Here's how it happened. In 2006, financial speculators like Goldmans pulled out of the collapsing US real estate market. They reckoned food prices would stay steady or rise while the rest of the economy tanked, so they switched their funds there. Suddenly, the world's frightened investors stampeded on to this ground.
So while the supply and demand of food stayed pretty much the same, the supply and demand for derivatives based on food massively rose – which meant the all-rolled-into-one price shot up, and the starvation began. The bubble only burst in March 2008 when the situation got so bad in the US that the speculators had to slash their spending to cover their losses back home.
We all knew, thanks to Enron, that deregulated energy markets can be manipulated to the detriment of consumers and now we know gambling on derivatives can stampeded investors. But the thing that I started thinking about this morning was in fact a thread JD wrote years ago on how price signals will create fuel substitution.
When you look at a plot of inflation adjusted oil prices like this from forecastcharts.com however, it becomes obvious that since deregulation in the '90s and the surge in derivatives based on energy, there is no clear price signal to allow innovators the confidence to explore alternative fuels and systems:
I read "The Quants" recently, a book about the math geek/derivative-inventing Wall Streeters who wrote software to take advantage of the inherent fluctuations in market prices - and who in borrowing huge amounts to place their bets, precipitated a large portion of the damage of the '07 crash. I'm not smart enough to know if the bill grinding through congress will put any meaningful limits to the gambling pits of the Mercantile exchange but it sure seems like it should.
So my question is, how are the innovators to have the confidence to innovate with a price signal full of noise from profiteers?
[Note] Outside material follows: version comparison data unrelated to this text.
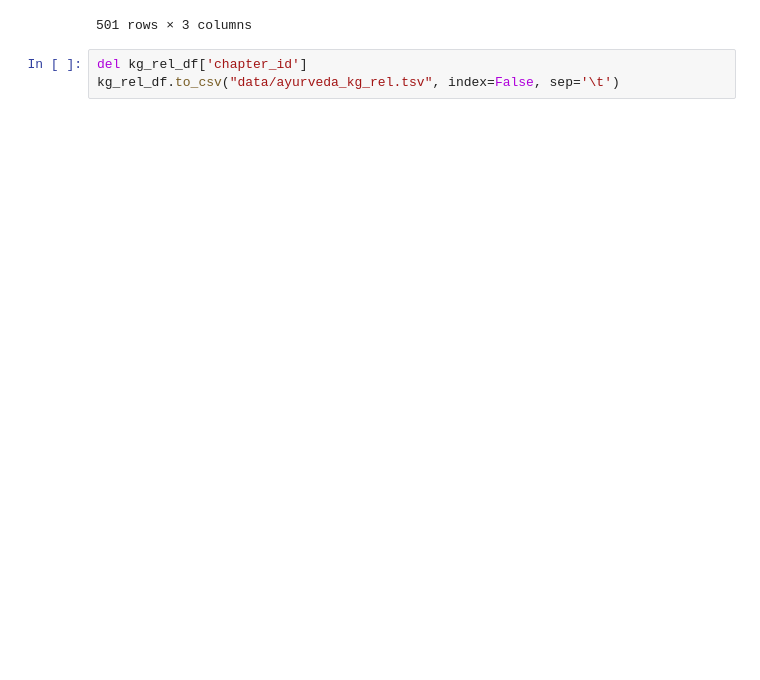
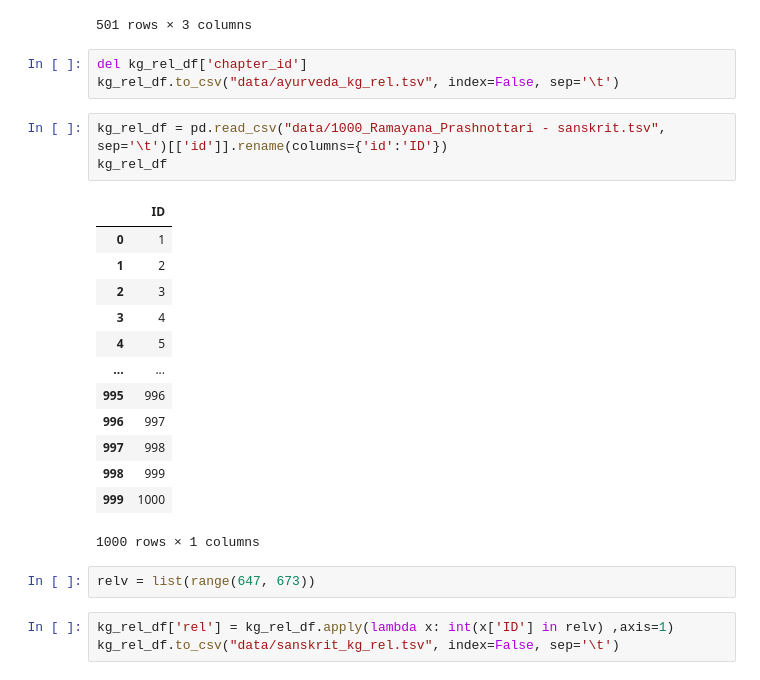
Before and after one commit to mahesh-ak/SktQA, a Jupyter notebook: Plots.ipynb, the cells around one changed output. Cells and saved outputs as stored; diff of their text form; blank space fills up the shorter version.

```diff
--- a/Plots.ipynb
+++ b/Plots.ipynb
@@ -623,3 +625,25 @@ kg_rel_df
 # %%
 del kg_rel_df['chapter_id']
 kg_rel_df.to_csv("data/ayurveda_kg_rel.tsv", index=False, sep='\t')
+# %%
+kg_rel_df = pd.read_csv("data/1000_Ramayana_Prashnottari - sanskrit.tsv", sep='\t')[['id']].rename(columns={'id':'ID'})
+kg_rel_df
+# %% [output]
+|  | ID |
+| 0 | 1 |
+| 1 | 2 |
+| 2 | 3 |
+| 3 | 4 |
+| 4 | 5 |
+| ... | ... |
+| 995 | 996 |
+| 996 | 997 |
+| 997 | 998 |
+| 998 | 999 |
+| 999 | 1000 |
+1000 rows × 1 columns
+# %%
+relv = list(range(647, 673))
+# %%
+kg_rel_df['rel'] = kg_rel_df.apply(lambda x: int(x['ID'] in relv) ,axis=1)
+kg_rel_df.to_csv("data/sanskrit_kg_rel.tsv", index=False, sep='\t')
```
Also changed, not shown: parts of 4 cells of this notebook, 11 other files.
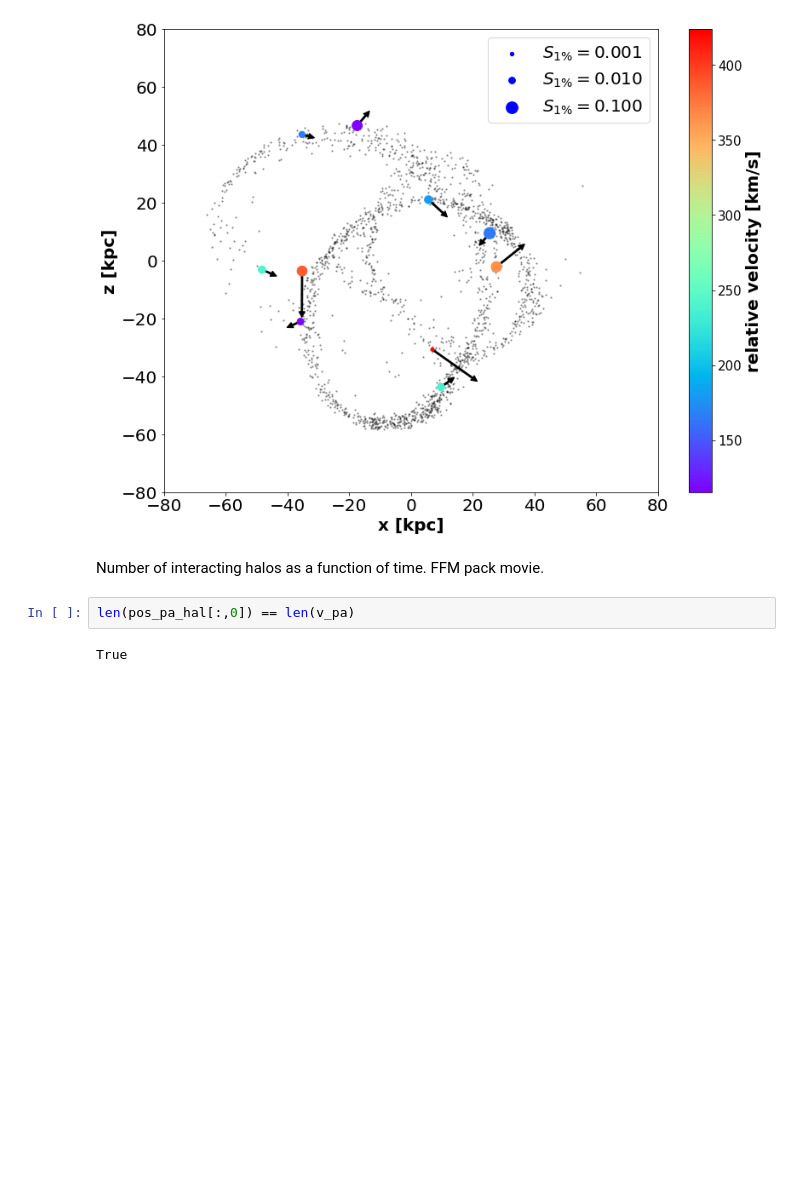
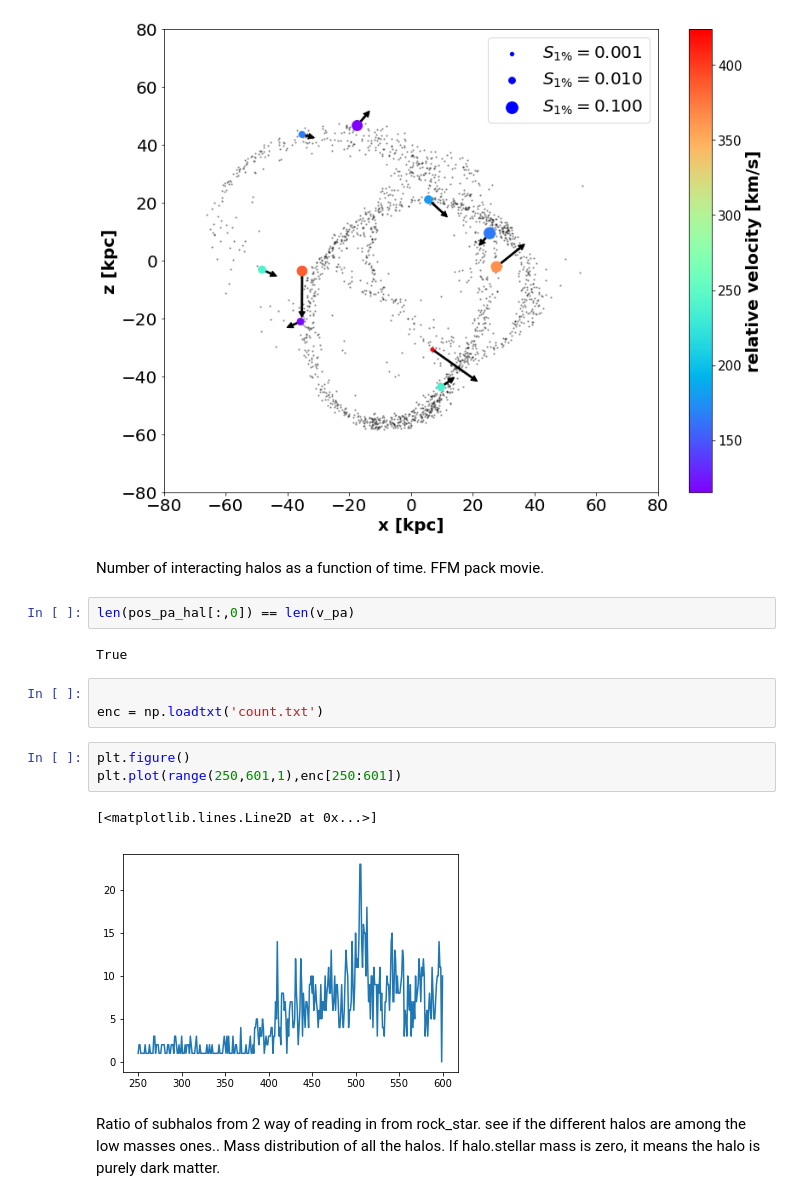
Before and after one commit to nonsk131/darkpy, a Jupyter notebook: stream1.ipynb, the cells around one changed output. Cells and saved outputs as stored; diff of their text form; blank space fills up the shorter version.

```diff
--- a/stream1.ipynb
+++ b/stream1.ipynb
@@ -413,3 +413,14 @@ Number of interacting halos as a function of time. FFM pack movie.
 len(pos_pa_hal[:,0]) == len(v_pa)
 # %% [output]
 True
+# %%
+
+enc = np.loadtxt('count.txt')
+# %%
+plt.figure()
+plt.plot(range(250,601,1),enc[250:601])
+# %% [output]
+[<matplotlib.lines.Line2D at 0x...>]
+[figure, added]
+# %% [markdown]
+Ratio of subhalos from 2 way of reading in from rock_star. see if the different halos are among the low masses ones.. Mass distribution of all the halos. If halo.stellar mass is zero, it means the halo is purely dark matter.
```
Also changed, not shown: 1 other file.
.HEY AMERICA, WELCOME TO THE RESULTS OF DEREGULATION Who let the oil market be manipulated?